First Thank You

Part of job satisfaction is receiving praise and knowing that you did a good job. This is exactly what I felt when I received my first thank you email from a constituent. While the task itself was not one of extreme difficulty, the constituent’s genuine gratitude really made me want to do my best to help each and everyone one of my constituent cases.

4th of July

Probably one of the best times I had on the job was during Independence Day. As part of a congressional office, I had the opportunity to march in a couple of local parades with the congressman and other elected officials. Being able to throw candy out and seeing all of the people and staff members in a non-working environment really allowed me to have a good time. During one of the parades, I was even lucky enough to meet and connect with my 5th grade music teacher (what a small world it is!).

See You Later

Just like the first day of something is always memorable, so too is the last. Even when everyone had loads of work to do, they took the time out of their day to say goodbye and wish me good luck. Perhaps being around great people is what made my internship that much more memorable and enjoyable. While I left the office as an intern for the last time, I am sure that I will be back in the future as both a friend and constituent of Congressman Brendan Boyle.
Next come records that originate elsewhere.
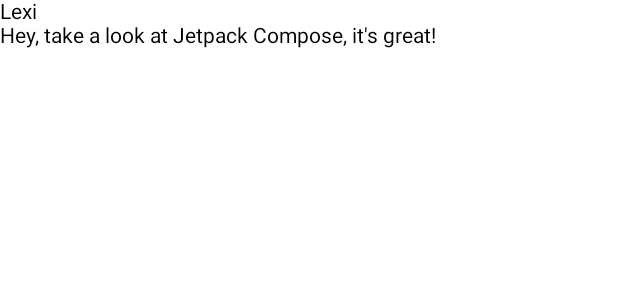
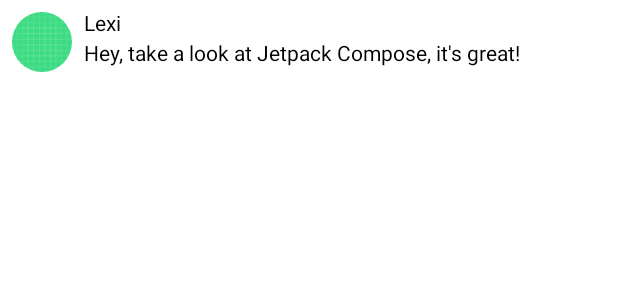
Before and after one commit to muttaqinrizal/ComposeTutorial, an Android app built with Jetpack Compose: the @Preview function PreviewMessageCard, on a phone screen of 412 x 824 dp. Shown: the top 300 px of the screen. Run offline under Robolectric (Android 15) with nearby library versions, the phone set to English and light mode, and no system bars.

Commit message:
add row and image

```diff
--- a/app/src/main/java/com/example/composetutorial/MainActivity.kt
+++ b/app/src/main/java/com/example/composetutorial/MainActivity.kt
@@ -3,15 +3,22 @@ package com.example.composetutorial
 import android.os.Bundle
 import androidx.activity.ComponentActivity
 import androidx.activity.compose.setContent
+import androidx.compose.foundation.Image
 import androidx.compose.foundation.layout.Column
-import androidx.compose.foundation.layout.fillMaxSize
-import androidx.compose.material3.MaterialTheme
-import androidx.compose.material3.Surface
+import androidx.compose.foundation.layout.Row
+import androidx.compose.foundation.layout.Spacer
+import androidx.compose.foundation.layout.height
+import androidx.compose.foundation.layout.padding
+import androidx.compose.foundation.layout.size
+import androidx.compose.foundation.layout.width
+import androidx.compose.foundation.shape.CircleShape
 import androidx.compose.material3.Text
 import androidx.compose.runtime.Composable
 import androidx.compose.ui.Modifier
+import androidx.compose.ui.draw.clip
+import androidx.compose.ui.res.painterResource
 import androidx.compose.ui.tooling.preview.Preview
-import com.example.composetutorial.ui.theme.ComposeTutorialTheme
+import androidx.compose.ui.unit.dp
 
 class MainActivity : ComponentActivity() {
     override fun onCreate(savedInstanceState: Bundle?) {
@@ -26,10 +33,25 @@ data class Message(val author: String, val body: String)
 
 @Composable
 fun MessageCard(msg: Message){
-    Column {
-        Text(text = msg.author)
-        Text(text = msg.body)
+    // add padding around our message
+    Row(modifier = Modifier.padding(all = 8.dp)) {
+        Image(
+            painter = painterResource(R.drawable.ic_launcher_background),
+            contentDescription = "Content Description",
+            modifier = Modifier
+                .size(40.dp)
+                .clip(CircleShape)
+        )
+        // Add a horizontal space between the image and the column
+        Spacer(modifier = Modifier.width(8.dp))
+
+        Column {
+            Text(text = msg.author)
+            Spacer(modifier = Modifier.height(4.dp))
+            Text(text = msg.body)
+        }
     }
+
 }
 
 @Preview
```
While my work as an intern may be over, I will still be involved with the office as an off-site interpreter for Korean-speaking constituents. Because the 13th District of Pennsylvania is home to a healthy amount of Korean-Americans, I have volunteered to continue to assist the office in that way. While I worked as an unpaid intern, I feel that the amount of learning and experience I received along with the great people I was able to meet made the internship definitely worth my time. Not to mention the fact that I was able to work in the political realm, a field in which I have had deep interest for many years.